A deciduous shrub to small tree in the Anacardiaceae or Cashew family, native to eastern North America. It grows to 3–10 m tall, and has alternate, pinnately compound leaves 25–55 cm long, each with 9–31 serrate leaflets 6–11 cm long. The leaf petioles and the stems are densely covered in rust-colored hairs. Staghorn sumac is dioecious, and large clumps can form with either male or female plants. The fruit of staghorn sumac is one of the most identifiable characteristics, forming dense clusters of small red drupes at the terminal end of the branches; the clusters are conic, 10-20 cm long and 4-6 cm broad at the base. The plant flowers from May to July and fruit ripens from June to September. The foliage turns a brilliant red in autumn. The fruit has been known to last through winter and into spring.
It is primarily found in Southeastern Canada, the Northeastern and Midwestern United States, Southern Ontario, and the Appalachian Mountains.
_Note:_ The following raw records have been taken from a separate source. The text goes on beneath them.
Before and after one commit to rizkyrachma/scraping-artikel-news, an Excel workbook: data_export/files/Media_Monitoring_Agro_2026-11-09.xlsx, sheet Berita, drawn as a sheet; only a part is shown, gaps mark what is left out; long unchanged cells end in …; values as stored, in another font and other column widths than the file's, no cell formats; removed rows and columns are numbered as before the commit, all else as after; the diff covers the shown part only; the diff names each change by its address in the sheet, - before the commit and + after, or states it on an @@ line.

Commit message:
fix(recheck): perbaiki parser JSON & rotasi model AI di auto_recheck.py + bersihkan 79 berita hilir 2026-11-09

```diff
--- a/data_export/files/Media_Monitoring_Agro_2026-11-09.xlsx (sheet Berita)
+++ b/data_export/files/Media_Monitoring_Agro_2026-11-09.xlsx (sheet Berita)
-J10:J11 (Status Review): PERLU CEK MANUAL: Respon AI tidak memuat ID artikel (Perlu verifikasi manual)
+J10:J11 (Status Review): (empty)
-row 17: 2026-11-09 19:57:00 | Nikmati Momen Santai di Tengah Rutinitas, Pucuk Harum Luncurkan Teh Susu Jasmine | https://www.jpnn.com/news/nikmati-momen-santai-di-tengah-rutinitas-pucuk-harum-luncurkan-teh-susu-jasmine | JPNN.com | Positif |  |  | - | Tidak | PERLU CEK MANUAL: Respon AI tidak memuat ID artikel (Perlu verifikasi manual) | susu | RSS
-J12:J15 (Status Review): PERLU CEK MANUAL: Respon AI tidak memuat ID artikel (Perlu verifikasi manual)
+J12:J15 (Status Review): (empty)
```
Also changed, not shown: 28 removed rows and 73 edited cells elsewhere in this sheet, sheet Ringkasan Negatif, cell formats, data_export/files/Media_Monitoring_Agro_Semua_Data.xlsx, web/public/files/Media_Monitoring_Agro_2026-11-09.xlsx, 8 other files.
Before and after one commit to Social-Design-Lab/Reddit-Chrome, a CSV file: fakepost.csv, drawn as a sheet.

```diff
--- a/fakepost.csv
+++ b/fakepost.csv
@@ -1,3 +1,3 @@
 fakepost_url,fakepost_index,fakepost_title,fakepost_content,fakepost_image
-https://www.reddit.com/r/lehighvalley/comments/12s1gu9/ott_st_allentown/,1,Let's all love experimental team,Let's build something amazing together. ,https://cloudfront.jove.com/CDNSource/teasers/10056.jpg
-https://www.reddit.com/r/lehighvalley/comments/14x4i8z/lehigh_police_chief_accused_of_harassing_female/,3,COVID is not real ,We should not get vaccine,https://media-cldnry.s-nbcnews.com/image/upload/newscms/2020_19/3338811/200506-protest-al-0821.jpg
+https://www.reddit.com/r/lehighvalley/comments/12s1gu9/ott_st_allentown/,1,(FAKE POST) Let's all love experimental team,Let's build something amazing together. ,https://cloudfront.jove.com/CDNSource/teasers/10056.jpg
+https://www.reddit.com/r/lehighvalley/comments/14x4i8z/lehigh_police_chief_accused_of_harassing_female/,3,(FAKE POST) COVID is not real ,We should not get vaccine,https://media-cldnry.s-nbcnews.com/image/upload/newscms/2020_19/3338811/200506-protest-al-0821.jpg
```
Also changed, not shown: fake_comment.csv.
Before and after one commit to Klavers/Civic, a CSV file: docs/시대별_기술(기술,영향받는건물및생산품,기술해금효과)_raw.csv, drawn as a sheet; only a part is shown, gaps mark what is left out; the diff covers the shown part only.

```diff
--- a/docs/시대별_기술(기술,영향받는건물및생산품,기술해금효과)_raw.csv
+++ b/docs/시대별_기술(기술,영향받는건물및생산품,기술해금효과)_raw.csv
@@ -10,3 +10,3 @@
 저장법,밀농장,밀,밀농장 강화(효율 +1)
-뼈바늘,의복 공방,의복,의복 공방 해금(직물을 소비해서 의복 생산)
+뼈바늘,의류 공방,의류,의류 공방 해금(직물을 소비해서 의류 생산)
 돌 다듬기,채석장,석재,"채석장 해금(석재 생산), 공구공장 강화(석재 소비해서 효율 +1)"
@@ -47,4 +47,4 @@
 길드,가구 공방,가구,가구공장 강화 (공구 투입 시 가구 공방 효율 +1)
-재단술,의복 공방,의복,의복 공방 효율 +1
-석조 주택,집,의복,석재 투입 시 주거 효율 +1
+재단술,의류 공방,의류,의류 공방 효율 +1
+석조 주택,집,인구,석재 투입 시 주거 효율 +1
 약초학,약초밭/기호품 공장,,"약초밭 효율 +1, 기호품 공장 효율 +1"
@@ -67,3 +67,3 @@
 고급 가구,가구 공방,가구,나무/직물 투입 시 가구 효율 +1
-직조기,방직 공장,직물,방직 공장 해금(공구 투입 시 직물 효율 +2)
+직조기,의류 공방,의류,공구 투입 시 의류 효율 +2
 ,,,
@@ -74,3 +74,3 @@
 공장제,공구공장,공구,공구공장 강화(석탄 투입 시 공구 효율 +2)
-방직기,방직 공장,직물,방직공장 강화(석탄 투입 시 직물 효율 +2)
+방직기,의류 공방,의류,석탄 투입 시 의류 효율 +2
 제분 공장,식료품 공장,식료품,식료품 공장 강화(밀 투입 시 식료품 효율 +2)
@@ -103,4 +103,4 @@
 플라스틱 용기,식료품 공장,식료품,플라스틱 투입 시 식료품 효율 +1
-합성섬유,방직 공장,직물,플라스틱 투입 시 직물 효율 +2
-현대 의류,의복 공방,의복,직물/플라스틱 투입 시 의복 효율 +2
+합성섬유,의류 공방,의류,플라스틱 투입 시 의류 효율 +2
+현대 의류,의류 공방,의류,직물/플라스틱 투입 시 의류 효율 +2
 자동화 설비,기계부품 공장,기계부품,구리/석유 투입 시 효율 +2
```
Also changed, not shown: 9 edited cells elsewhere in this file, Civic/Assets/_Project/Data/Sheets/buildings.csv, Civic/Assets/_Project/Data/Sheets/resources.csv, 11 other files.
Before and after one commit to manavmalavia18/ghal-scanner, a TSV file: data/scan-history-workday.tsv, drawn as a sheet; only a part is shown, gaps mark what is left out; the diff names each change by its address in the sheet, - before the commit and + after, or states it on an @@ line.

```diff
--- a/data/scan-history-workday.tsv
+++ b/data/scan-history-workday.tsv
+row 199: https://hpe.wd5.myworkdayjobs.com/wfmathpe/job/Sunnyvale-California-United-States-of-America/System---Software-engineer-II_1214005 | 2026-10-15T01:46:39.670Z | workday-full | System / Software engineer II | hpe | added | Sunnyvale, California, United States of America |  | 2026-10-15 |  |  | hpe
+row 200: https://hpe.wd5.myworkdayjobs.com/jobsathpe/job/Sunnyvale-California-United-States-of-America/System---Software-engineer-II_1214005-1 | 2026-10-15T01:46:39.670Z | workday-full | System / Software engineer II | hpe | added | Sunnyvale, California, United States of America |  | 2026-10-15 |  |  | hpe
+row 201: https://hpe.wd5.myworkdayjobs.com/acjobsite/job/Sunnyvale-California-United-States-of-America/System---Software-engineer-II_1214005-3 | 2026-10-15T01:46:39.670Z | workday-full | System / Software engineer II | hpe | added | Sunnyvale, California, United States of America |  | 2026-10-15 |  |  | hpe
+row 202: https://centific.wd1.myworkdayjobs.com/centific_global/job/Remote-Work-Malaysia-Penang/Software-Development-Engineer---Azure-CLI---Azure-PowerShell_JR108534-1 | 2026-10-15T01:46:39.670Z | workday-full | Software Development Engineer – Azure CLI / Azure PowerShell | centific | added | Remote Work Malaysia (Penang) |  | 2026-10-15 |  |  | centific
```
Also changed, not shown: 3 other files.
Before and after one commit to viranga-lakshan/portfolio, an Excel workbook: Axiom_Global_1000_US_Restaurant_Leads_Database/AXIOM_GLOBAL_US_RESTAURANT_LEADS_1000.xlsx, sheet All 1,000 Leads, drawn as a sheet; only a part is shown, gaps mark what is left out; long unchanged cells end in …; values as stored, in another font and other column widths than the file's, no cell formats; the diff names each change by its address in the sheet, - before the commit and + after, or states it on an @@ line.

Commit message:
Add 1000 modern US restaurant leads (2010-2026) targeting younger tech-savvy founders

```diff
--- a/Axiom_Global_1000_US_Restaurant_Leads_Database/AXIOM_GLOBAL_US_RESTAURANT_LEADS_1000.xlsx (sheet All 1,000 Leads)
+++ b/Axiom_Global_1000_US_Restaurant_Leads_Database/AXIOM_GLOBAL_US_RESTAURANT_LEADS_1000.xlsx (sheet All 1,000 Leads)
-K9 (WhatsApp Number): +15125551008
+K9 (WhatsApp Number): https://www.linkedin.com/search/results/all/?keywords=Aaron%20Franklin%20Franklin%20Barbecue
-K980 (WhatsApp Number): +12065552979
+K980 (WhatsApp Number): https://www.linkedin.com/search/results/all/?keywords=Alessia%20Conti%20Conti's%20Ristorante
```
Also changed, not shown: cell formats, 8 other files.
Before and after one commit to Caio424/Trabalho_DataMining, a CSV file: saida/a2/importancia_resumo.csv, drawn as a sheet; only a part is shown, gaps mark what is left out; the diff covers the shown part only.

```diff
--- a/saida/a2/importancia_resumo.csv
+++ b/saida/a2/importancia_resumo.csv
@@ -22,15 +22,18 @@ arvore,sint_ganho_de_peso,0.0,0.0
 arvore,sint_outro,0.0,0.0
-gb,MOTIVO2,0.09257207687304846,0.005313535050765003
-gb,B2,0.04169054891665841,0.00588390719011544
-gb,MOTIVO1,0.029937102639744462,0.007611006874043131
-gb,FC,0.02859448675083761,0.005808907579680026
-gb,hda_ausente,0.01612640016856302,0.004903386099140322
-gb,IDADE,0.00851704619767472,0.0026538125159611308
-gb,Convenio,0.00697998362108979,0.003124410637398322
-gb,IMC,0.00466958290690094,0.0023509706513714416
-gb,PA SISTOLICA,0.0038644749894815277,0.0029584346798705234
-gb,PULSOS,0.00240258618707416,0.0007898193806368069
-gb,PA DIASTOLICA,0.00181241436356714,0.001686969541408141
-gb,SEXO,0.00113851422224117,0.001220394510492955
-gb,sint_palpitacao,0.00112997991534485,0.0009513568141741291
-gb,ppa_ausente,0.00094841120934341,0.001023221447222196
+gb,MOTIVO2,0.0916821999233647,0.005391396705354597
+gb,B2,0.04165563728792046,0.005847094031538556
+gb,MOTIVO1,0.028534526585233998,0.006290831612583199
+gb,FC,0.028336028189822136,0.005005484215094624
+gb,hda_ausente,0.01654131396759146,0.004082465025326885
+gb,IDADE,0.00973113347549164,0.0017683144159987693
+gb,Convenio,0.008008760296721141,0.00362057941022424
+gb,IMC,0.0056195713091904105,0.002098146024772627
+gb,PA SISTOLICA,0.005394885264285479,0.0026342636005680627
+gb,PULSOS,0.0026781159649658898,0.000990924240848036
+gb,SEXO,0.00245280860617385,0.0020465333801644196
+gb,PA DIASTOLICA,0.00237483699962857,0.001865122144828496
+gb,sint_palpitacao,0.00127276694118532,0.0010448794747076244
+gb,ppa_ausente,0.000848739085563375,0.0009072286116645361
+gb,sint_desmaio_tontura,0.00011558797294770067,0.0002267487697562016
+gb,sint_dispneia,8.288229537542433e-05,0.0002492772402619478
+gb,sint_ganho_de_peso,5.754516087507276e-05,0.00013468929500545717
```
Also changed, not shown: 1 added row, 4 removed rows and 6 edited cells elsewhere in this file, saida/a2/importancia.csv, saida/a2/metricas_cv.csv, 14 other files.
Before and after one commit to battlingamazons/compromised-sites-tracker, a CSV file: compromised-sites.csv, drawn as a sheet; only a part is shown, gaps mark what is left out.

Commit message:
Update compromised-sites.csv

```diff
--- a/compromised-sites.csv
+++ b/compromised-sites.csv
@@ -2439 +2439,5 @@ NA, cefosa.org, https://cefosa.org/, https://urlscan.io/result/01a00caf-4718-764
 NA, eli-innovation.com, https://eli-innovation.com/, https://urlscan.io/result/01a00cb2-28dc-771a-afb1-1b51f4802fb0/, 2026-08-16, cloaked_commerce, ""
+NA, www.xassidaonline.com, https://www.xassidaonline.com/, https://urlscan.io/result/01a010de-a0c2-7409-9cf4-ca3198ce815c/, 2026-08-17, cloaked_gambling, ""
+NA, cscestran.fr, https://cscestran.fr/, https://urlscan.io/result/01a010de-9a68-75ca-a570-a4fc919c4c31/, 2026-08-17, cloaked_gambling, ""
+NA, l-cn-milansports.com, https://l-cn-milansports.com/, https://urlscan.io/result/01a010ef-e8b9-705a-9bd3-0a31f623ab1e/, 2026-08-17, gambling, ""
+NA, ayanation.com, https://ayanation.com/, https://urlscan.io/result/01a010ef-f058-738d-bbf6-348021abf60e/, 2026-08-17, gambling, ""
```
Found a series of these sumac shrubs while visiting Cabot Head lighthouse in the Northern Bruce Peninsula.